For every line in the records below that contains the word "Provider", add one to a count, and report only that count.

Segment Start: Supplied material

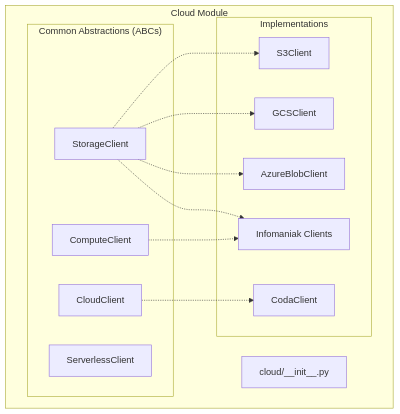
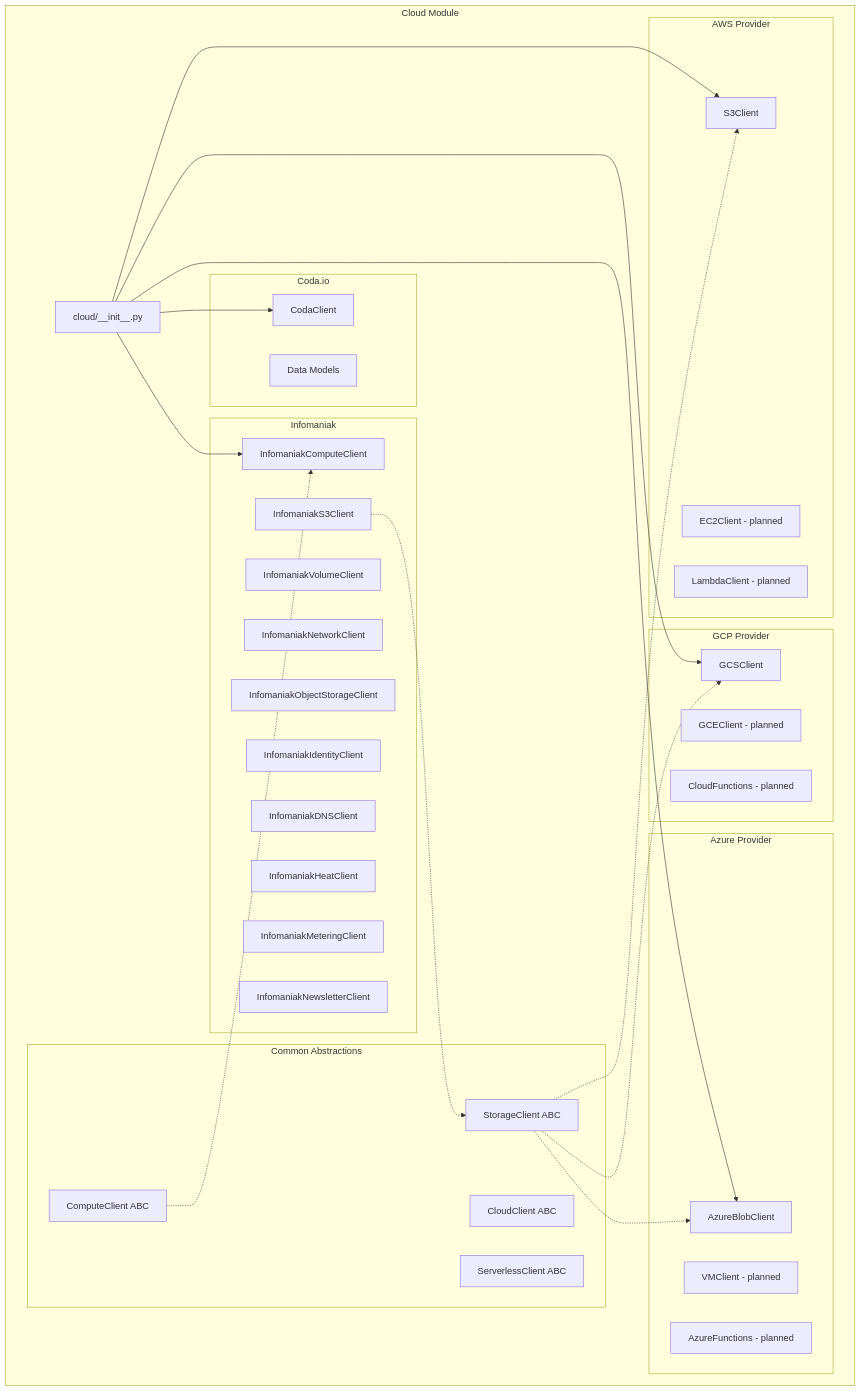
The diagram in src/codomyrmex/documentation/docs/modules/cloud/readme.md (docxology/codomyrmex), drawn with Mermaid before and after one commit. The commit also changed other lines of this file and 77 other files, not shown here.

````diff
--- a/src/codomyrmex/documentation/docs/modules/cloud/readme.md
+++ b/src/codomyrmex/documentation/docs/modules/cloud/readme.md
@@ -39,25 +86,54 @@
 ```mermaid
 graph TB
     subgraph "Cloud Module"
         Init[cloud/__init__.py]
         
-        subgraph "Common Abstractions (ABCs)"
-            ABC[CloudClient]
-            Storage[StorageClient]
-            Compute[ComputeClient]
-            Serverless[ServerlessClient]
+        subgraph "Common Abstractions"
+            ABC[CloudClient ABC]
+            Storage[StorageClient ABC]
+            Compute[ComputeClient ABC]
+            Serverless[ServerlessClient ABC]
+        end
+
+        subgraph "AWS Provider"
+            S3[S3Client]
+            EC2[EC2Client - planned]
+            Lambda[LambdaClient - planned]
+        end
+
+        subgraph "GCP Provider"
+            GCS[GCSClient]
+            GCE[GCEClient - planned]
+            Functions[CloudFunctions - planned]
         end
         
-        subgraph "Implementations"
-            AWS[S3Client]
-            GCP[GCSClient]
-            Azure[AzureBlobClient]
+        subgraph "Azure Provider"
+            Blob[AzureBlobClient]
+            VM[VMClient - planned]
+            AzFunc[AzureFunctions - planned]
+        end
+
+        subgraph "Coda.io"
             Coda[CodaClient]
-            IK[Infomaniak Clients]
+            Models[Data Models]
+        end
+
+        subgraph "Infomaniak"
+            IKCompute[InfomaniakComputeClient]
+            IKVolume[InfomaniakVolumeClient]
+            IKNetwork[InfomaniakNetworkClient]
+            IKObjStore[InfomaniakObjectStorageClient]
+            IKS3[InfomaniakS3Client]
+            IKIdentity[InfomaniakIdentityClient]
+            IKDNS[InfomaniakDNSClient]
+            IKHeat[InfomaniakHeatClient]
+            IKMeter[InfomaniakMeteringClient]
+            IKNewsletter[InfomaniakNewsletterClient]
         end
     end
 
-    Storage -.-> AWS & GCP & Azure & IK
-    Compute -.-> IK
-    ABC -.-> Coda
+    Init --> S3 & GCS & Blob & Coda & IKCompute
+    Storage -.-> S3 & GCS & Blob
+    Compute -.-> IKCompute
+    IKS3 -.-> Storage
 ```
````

Segment End: Supplied material

Response below: 3